Katniss Everdeen is My Alter Ego

Katniss Everdeen is My Alter Ego

Last weekend, I watched Catching Fire, the second movie adaptation of The Hunger Games trilogy. In one standout scene, Haymitch Abernathy looks over at our heroine, Katniss Everdeen, and tells her that one of the men in her budding love triangle, Peeta, is too good for her, that she doesn’t deserve him. She all but rolls her eyes, telling him that no one decent ever wins the Hunger Games.

Indeed, Katniss. As Laurel Thatcher Ulrich said, "Well-behaved women seldom make history." Today, thankfully, there is increasingly more space for the woman who is not well-behaved. The fan response to Katniss Everdeen shows that we young women hunger for characters who are more than just sugar and spice. 

But why do the other characters hate on Katniss in the first place?

Being hard on Katniss for her romantic choices, as Haymitch is, makes little sense in a totalitarian dystopia like District 12, where it makes sense to form shallow, fleeting, relationships. (In fact, it's encouraged in order to win the Games.) Love doesn't flourish when you're struggling to survive. 

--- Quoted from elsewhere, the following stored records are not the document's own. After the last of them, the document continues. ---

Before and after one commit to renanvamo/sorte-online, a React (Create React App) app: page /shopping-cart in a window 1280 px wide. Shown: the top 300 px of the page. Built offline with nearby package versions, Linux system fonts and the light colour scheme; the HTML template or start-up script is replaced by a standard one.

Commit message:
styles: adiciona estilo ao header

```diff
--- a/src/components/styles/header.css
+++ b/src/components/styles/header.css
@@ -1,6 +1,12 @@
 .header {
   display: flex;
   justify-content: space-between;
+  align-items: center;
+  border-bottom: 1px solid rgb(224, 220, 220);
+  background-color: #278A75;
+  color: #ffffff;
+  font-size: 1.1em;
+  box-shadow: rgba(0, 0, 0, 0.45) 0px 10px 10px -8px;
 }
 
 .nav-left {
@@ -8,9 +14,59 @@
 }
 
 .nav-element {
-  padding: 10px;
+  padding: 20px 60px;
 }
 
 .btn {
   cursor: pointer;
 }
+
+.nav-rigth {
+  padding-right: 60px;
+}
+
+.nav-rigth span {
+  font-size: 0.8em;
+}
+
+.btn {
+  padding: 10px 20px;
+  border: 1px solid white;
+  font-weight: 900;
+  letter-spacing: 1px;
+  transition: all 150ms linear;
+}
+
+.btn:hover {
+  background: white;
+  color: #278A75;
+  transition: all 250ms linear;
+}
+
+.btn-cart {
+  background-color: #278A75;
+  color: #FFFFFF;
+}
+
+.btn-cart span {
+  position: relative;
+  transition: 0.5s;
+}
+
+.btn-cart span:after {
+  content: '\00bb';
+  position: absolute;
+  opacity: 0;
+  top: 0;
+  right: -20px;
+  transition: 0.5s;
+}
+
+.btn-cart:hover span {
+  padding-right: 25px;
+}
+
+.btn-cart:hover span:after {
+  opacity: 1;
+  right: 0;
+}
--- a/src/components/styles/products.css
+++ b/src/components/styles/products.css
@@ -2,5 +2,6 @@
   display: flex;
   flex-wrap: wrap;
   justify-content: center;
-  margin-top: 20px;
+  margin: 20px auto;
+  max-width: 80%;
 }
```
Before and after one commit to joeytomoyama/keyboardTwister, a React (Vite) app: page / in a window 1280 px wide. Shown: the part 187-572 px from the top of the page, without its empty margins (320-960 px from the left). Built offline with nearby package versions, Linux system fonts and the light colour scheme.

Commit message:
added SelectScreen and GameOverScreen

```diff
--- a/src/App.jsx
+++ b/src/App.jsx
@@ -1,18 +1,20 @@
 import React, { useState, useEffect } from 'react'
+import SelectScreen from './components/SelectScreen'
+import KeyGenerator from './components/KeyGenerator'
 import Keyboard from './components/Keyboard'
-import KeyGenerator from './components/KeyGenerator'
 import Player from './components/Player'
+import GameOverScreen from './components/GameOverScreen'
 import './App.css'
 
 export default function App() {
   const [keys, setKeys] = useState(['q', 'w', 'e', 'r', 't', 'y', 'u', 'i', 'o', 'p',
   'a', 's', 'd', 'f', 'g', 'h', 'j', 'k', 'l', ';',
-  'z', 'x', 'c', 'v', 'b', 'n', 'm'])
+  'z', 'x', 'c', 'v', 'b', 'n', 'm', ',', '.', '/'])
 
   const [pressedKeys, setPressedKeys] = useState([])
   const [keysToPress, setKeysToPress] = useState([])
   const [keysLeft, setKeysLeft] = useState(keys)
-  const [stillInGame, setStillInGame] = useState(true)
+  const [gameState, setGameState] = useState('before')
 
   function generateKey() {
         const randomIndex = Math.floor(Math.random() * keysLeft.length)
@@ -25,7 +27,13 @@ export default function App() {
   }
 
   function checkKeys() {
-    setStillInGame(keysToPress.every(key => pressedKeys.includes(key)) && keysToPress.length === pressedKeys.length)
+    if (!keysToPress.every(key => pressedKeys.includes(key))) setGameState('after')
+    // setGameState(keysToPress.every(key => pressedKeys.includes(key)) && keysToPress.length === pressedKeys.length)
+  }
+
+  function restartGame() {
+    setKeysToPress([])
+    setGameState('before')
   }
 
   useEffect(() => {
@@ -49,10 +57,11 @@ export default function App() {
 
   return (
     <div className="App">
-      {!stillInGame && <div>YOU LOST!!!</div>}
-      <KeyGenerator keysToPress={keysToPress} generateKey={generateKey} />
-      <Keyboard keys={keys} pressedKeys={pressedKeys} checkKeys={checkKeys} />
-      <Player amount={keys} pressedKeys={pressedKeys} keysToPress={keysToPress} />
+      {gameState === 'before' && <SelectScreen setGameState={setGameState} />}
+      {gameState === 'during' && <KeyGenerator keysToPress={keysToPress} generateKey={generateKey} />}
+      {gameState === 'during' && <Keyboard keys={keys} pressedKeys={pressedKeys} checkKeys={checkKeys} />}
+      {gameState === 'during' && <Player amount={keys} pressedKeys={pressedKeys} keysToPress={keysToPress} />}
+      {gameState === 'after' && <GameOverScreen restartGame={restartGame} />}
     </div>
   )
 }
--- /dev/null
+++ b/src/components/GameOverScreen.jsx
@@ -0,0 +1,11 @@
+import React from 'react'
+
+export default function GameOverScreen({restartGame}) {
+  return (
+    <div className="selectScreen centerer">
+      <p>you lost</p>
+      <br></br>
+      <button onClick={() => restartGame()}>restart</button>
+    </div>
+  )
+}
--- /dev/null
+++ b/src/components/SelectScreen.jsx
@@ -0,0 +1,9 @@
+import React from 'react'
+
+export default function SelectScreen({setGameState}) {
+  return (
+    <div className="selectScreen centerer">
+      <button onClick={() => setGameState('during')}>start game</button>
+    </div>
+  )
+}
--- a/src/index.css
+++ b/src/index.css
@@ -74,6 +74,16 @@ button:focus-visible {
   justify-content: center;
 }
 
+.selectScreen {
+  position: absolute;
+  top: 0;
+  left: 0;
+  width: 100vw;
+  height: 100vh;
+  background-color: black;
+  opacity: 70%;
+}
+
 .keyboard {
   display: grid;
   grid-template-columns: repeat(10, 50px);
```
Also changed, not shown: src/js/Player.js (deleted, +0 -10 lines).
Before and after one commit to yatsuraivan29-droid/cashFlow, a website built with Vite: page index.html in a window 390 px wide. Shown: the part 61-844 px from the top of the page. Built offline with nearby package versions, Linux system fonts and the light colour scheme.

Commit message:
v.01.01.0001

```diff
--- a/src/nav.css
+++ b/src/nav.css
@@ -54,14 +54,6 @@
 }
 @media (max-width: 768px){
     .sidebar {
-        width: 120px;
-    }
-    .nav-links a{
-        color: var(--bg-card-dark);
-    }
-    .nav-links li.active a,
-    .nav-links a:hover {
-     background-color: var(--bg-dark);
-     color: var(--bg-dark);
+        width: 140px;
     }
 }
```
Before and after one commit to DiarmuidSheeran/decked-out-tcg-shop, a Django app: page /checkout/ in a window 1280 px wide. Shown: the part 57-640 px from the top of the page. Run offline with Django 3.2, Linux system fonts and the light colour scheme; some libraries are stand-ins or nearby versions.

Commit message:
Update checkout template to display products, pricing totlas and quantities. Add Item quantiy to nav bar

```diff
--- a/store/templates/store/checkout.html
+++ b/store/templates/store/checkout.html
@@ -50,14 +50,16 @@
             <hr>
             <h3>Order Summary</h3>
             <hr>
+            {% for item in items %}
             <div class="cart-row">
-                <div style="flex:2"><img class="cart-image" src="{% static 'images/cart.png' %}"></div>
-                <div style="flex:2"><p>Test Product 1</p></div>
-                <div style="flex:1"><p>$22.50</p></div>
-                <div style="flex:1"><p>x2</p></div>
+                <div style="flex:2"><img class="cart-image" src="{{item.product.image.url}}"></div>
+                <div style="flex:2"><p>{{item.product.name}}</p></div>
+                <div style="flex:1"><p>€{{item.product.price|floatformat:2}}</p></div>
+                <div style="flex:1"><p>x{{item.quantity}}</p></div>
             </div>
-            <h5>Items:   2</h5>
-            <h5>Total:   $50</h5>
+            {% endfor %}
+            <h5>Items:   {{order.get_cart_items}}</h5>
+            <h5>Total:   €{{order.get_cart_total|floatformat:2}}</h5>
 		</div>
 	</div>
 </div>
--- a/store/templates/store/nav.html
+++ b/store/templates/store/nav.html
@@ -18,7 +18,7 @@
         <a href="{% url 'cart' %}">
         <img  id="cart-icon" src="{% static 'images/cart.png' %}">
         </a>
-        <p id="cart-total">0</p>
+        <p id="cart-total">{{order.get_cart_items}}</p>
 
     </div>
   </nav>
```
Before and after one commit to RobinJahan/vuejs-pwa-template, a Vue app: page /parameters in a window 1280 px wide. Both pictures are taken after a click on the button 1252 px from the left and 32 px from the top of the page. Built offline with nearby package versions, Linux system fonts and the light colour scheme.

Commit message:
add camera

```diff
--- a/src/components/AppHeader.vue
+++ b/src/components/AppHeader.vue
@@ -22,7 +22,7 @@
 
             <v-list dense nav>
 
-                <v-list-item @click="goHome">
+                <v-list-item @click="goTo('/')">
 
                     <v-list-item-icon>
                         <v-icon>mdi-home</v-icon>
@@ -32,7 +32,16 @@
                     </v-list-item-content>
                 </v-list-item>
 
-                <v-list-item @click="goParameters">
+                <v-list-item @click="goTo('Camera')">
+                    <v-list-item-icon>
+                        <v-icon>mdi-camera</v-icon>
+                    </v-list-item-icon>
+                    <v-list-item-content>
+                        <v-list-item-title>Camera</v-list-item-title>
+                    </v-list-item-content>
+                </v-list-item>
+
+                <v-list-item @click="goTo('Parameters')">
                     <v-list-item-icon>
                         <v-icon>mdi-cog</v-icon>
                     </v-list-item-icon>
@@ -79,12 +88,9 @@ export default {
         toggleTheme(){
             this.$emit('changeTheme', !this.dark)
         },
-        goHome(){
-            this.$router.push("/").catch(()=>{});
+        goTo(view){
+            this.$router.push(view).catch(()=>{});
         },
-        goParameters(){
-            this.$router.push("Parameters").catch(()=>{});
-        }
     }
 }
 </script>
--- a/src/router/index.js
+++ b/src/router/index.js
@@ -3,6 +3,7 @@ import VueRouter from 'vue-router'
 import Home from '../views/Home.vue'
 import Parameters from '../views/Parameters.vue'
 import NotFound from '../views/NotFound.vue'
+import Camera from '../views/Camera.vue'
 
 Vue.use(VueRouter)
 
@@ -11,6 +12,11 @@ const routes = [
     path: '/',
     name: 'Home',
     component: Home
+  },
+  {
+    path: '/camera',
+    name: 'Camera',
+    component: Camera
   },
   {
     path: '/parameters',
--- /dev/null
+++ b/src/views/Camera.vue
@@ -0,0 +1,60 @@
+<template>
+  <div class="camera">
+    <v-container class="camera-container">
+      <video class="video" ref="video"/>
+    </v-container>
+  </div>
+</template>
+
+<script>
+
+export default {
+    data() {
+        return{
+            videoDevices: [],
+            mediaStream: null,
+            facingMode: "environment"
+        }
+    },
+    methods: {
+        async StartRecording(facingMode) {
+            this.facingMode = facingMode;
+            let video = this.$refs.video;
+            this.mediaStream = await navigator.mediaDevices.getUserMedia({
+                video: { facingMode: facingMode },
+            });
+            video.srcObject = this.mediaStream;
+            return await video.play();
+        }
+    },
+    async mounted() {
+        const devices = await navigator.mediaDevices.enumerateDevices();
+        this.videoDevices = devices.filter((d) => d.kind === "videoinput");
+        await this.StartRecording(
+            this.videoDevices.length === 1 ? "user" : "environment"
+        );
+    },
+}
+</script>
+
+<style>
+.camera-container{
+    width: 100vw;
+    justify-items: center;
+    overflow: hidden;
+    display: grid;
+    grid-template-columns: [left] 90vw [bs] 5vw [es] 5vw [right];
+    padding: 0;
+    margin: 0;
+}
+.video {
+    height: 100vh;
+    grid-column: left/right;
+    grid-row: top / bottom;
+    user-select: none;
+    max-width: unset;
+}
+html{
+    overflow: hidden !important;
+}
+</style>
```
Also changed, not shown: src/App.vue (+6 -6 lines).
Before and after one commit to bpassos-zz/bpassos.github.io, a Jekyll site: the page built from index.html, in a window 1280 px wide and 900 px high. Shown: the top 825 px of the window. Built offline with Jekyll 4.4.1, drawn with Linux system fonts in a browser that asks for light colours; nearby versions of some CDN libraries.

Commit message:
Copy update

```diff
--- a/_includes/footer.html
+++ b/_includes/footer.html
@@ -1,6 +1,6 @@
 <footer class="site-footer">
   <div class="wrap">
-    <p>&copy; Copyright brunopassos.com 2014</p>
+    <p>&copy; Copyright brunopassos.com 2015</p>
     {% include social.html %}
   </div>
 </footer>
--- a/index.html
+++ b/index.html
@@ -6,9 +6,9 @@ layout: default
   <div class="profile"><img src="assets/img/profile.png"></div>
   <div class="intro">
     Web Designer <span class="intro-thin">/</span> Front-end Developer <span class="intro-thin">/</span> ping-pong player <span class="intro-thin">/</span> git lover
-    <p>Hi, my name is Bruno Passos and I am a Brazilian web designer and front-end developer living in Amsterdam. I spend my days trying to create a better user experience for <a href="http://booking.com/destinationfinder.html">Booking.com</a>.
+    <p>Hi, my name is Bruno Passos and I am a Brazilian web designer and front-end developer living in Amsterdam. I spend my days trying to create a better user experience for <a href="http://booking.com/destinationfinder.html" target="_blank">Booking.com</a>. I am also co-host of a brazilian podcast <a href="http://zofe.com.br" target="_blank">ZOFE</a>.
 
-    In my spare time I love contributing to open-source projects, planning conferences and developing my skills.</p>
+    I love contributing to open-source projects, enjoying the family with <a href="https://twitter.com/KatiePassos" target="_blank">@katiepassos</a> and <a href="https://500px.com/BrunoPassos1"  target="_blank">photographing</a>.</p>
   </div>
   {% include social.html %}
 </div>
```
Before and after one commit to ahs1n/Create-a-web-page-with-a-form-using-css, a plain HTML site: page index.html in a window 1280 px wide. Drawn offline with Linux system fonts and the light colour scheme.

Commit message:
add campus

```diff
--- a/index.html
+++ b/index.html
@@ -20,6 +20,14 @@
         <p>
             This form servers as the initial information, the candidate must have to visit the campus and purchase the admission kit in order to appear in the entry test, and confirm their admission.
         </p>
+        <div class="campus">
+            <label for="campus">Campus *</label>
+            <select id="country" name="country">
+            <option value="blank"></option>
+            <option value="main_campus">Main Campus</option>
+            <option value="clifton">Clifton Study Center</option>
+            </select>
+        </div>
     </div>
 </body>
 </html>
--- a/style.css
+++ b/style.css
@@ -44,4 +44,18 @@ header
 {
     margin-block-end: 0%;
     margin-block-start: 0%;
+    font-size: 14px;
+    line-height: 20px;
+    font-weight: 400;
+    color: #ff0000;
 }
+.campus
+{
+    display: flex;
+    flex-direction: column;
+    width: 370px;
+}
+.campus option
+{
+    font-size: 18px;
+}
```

Ironically, neither do strict gender roles. Katniss is not Twilight's Bella Swan, swooning over a safe (and yet slightly dangerous) older man. She takes care of herself, her family, her allies in the game. Katniss is nurturing, all right, but her caretaker skills are typically identified as masculine — she’s a hunter and a killer, not a bread baker like Peeta.

But other characters in the film still react negatively to Katniss when she bucks social expectations, even those which allow for something as warped as the Hunger Games. While we don't see how Katniss was raised or how she was expected to behave, we do see how people react to her little sister, Prim. Prim is much warmer, much softer, and everyone loves her, while Katniss is often criticized for being cold and told to smile more, rewarded by applause when she acts "feminine."

Katniss's experience with the authority figures in the Capitol, like Effie and Caesar, who shame her for being insufficiently warm or ladylike and reward her for twirling giddily mirrors what young women go through every day off-screen. We often expect young women to be feminine and caring, and indoctrinate these same young women into caring, feminine roles through our pop culture presentation of the gentlewoman as the ideal.

In reality, like Katniss, we women have always had more strength than we are given credit for.

When I think about how what the "Katniss problem" — the expectation that women should be warm and caring, even when they are fighting for their lives — means for young women today, I think about how I myself was brought up. I was raised to smile all the time, to not talk about my problems, to be 'ladylike.' Being ladylike meant watching your weight, not expressing frustration, and doing all of the housework. I was taught, too, that men can't really be expected to understand or appreciate the labor that a woman does at home.

(If this sounds old-fashioned, it may be helpful to know that I was raised by my grandmother.)

The funny thing about my grandmother and the lessons she taught me was that she seemed unaware of the power she herself held in our family. Everyone knew she was not to be trifled with, it seemed, except her.

Today, as a grown, adult woman, I still see the tension between how we expect a woman should act like, and how we women do act. 

Cultural conceits like the so-called "nice guy"— the man who is alternately rewarded or mocked for treating women "nicely" — linger today due to our expectation that men, not women, make the decisions, particularly sexual decisions. Men, not women, act aggressively; women, not men, behave accordingly. How else can you explain the expectation that a woman should like a man simply because he is nice to her? It's an attempt to shame women back into a role of passive complicity that only exists in the warped imagination of conservative Fox News pundits like Eric Erickson.

"If fascination with fabulous women of great mischief were not a real phenomenon, the media probably would have invented it," writes Elizabeth Wurtzel in Bitch.

Her words ring true for me. I’ve always been drawn to the stories of difficult women. The "bitch" remains powerful in our popular imagination; we love her, we love to hate her. Whether it's the acerbic Miranda Priestly from The Devil Wears Prada...

... Or Hillary Clinton.

We have Generation X and the Baby Boomers to thank for fighting the battle that allows women to be difficult at all, even when they're chided for it. As millennials, we see more complex portrayals of women who are not purely good, or purely Cruella DeVille. We see women like Katniss. They may be few in number, but we see them nonetheless.

Like bell hooks says in her book Communion, the struggle to find support as a rebellious young woman is as alive as ever. We don’t want to be bitches, necessarily, but "fully self-actualized, self-realized, whole." We want to be human. We strive to be ourselves in the face of Luddite expectations about propriety.

When I was growing up, there were fewer characters like Katniss around. I could care less which man she chooses, or if she chooses one at all. I'm just glad she's here.